The disconnect between Barrymore’s appearance and his character was a serious handicap for me; indeed, I could have seen Melvyn Douglas, who played a rival for Cora’s affection, as a better choice to play George. Yet, Barrymore offered a kind of intensity that stayed kosher, and suggested the avarice of his profession without making it a stereotype of the grasping Jew. When he lathers over a potential $100,000 payday that would compromise a friend of his wife’s, his eyes could light half of Manhattan; however, like the doting Jewish husband, he lets the suit go to please Cora.
George has blinded himself to his real position in his family—Cora’s children from a previous marriage, Dorothy (Barbara Perry) and Richard Dwight (future director Richard Quine), disdain George and proudly declare their father is in Washington, DC, yet George persists in calling himself their father. When he learns that Cora is abandoning him, his despair goes a bit too big, but Wyler achieved the appropriate somberness by keeping Barrymore in the shadows and having Daniels interrupt his intended leap out a window in a very quick scene that doesn’t allow for too much mugging for the camera.
Many small comic moments brighten the film.
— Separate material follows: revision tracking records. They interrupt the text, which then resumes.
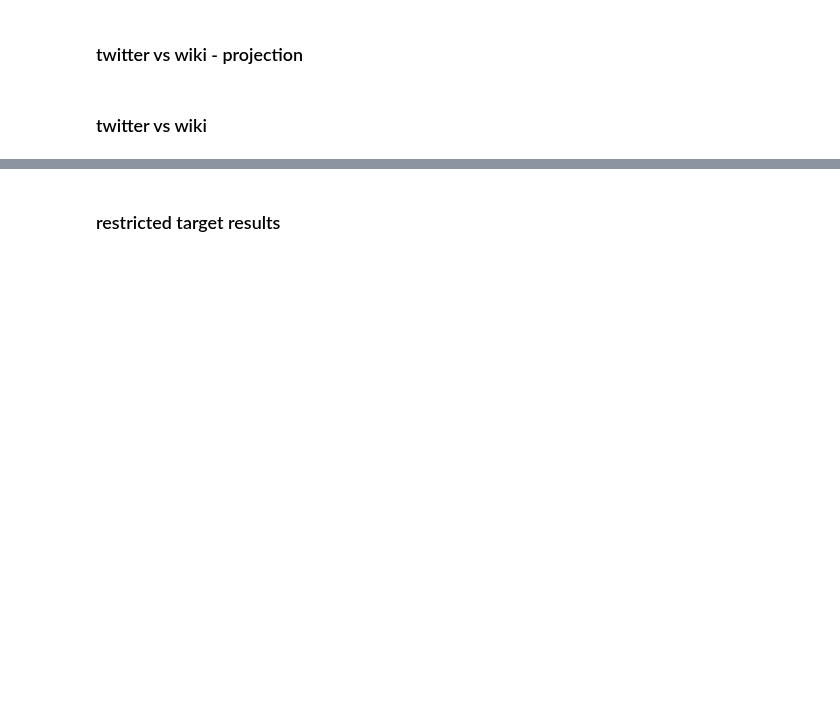
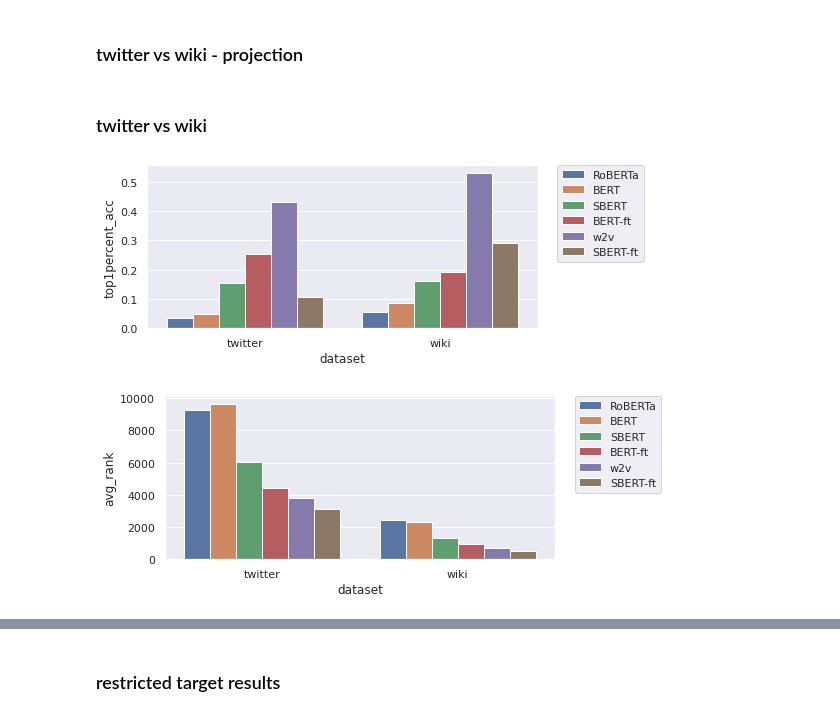
Before and after one commit to navidmdn/identity_embedding, a Jupyter notebook: pi2v.ipynb, the cells around one changed output, grey strips where cells are left out. Drawn from its saved outputs; the diff is of its cells as text; code cells hidden in the pictures; blank space fills up the shorter version.

```diff
--- a/pi2v.ipynb
+++ b/pi2v.ipynb
@@ -1501,7 +1537,7 @@ print(len(w2v_test_ds_wiki), len(wiki_pi_dict))
 
 # dataset for fixed target
 fixed_target_twitter_w2v_ds = [(x[0], x[2]) for x in test_ds_twitter_target_restricted]
-# fixed_target_wiki_w2v_ds = [(x[0], x[2]) for x in test_ds_wiki_target_restricted]
+fixed_target_wiki_w2v_ds = [(x[0], x[2]) for x in test_ds_wiki_target_restricted]
 # %% [markdown]
 ### measure metrics
 # %%
@@ -1939,8 +1979,8 @@ twitter_ft_sbert.eval()
 # twitter_ft_sbert_10p = SentenceTransformer('./models/distilroberta-twitter-freq100-10p/', device=device)
 # twitter_ft_sbert_10p.eval()
 
-# wiki_ft_sbert = SentenceTransformer('./models/distilroberta-wiki-freq3/', device=device)
-# wiki_ft_sbert.eval()
+wiki_ft_sbert = SentenceTransformer('./models/distilroberta-wiki-freq3/', device=device)
+wiki_ft_sbert.eval()
 
 # wiki_ft_sbert = SentenceTransformer('./models/miniLM-L6-wiki-out256/', device=device)
 # wiki_ft_sbert.eval()
@@ -3438,18 +3483,18 @@ import pandas as pd
 
 df = pd.DataFrame({
     'model': [
+        'RoBERTa',
+        'RoBERTa',
+        'BERT',
+        'BERT',
+        'SBERT',
+        'SBERT',
+        'BERT-ft',
+        'BERT-ft',
         'w2v',
         'w2v',
-        'BERT',
-        'BERT',
-        'S-BERT',
-        'S-BERT',
-        'BerTweet',
-        'BerTweet',
-        'S-BERT-ft',
-        'S-BERT-ft',
-        'freq-baseline',
-        'freq-baseline'
+        'SBERT-ft',
+        'SBERT-ft',
     ],
     'dataset': [
         'twitter',
@@ -3466,62 +3511,74 @@ df = pd.DataFrame({
         'wiki',
     ],
     'avg_rank': [
-        twitter_w2v_negsample_avgrank,
-        wiki_w2v_cbow_avgrank,
+        twitter_roberta_avg_rank,
+        wiki_roberta_avg_rank,
+
         twitter_bert_avg_rank,
         wiki_bert_avg_rank,
         twitter_sbert_avg_rank,
         wiki_sbert_avg_rank,
-        twitter_bertweet_avg_rank,
-        wiki_bertweet_avg_rank,
+
+        twitter_bertft_avg_rank,
+        wiki_bertft_avg_rank,
+
+        twitter_w2v_negsample_avgrank,
+        wiki_w2v_cbow_avgrank,
         twitter_sbertft_avg_rank,
         wiki_sbertft_avg_rank,
-        twitter_freq_based_avg_rank,
-        wiki_freq_based_avg_rank,
     ],
     'avg_score': [
-        twitter_w2v_negsample_avgscore,
-        wiki_w2v_cbow_avgscore,
+        twitter_roberta_avg_score,
+        wiki_roberta_avg_score,
+
         twitter_bert_avg_score,
         wiki_bert_avg_score,
         twitter_sbert_avg_score,
         wiki_sbert_avg_score,
-        twitter_bertweet_avg_score,
-        wiki_bertweet_avg_score,
+
+        twitter_bertft_avg_score,
+        wiki_bertft_avg_score,
+
+        twitter_w2v_negsample_avgscore,
+        wiki_w2v_cbow_avgscore,
         twitter_sbertft_avg_score,
         wiki_sbertft_avg_score,
-        None,
-        None,
     ],
-    'top100_acc': [
-        twitter_w2v_negsample_top100acc,
-        wiki_w2v_cbow_top100acc,
+    'top1percent_acc': [
+        twitter_roberta_top100acc,
+        wiki_roberta_top100acc,
+
         twitter_bert_top100acc,
         wiki_bert_top100acc,
         twitter_sbert_top100acc,
         wiki_sbert_top100acc,
-        twitter_bertweet_top100acc,
-        wiki_bertweet_top100acc,
+
+        twitter_bertft_top100acc,
+        wiki_bertft_top100acc,
+
+        twitter_w2v_negsample_top100acc,
+        wiki_w2v_cbow_top100acc,
         twitter_sbertft_top100acc,
         wiki_sbertft_top100acc,
-        twitter_freq_based_top100acc,
-        wiki_freq_based_top100acc
     ],
 })
 
-df.to_csv('fixed_target_results.csv', header=True, index=False)
+df.to_csv('final_performance_results.csv', header=True, index=False)
 
 plt.figure(figsize=(7,3))
-sns.barplot(data=df, x='dataset', y='top100_acc', hue='model')
+sns.barplot(data=df, x='dataset', y='top1percent_acc', hue='model')
 plt.legend(bbox_to_anchor=(1.05, 1), loc='upper left', borderaxespad=0)
 plt.show()
 
 plt.figure(figsize=(7,3))
 sns.barplot(data=df, x='dataset', y='avg_rank', hue='model')
 plt.legend(bbox_to_anchor=(1.05, 1), loc='upper left', borderaxespad=0)
 plt.show()
 
 plt.figure(figsize=(7,3))
 sns.barplot(data=df, x='dataset', y='avg_score', hue='model')
 plt.legend(bbox_to_anchor=(1.05, 1), loc='upper left', borderaxespad=0)
 plt.show()
+# %% [output]
+[figure, added]
+[figure, added]
```
Also changed, not shown: parts of 30 cells of this notebook.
For example, when the adults who see Dorothy and Richard unfailingly exclaim, “my, how you’ve grown,” or words to that effect, not only does young Richard predict their comments, but he also adds, “What do they expect us to do? Get smaller?” Wise-cracking Bessie insults an inattentive boyfriend with, “Sure I missed you—like Booth missed Lincoln.” Middle-aged, ample secretary Goldie Rindskopf (Angela Jacobs) moves languidly through the office, her broad beam a vision of delight for the two Italians and a thoroughly refreshing, if superficial look at the sex appeal of an older woman.
Rice studied and practiced law for a short while, and his jaundiced view of the profession, from the emotional tricks and fake alibis that help lawyers get criminals acquitted, to the lobbying on behalf of big business and the flexible fees to cover losses, gets a full airing in the actions of George Simon. Class conflict is also well represented in the scenario, but anti-Semitism is only vaguely alluded to. Rice had seen the rise of the Nazis during a trip to Germany in 1932, but with only a few exceptions—most notably, the films of Frank Borzage—the studios stayed far away from the impending calamity; Counsellor at Law is no exception. Nonetheless, George Simon remains a fairly sympathetic character, and the subtext of presumed Aryan superiority represented by Cora and her set gives this film the kind of meat a thorough professional like Wyler could sink his teeth into.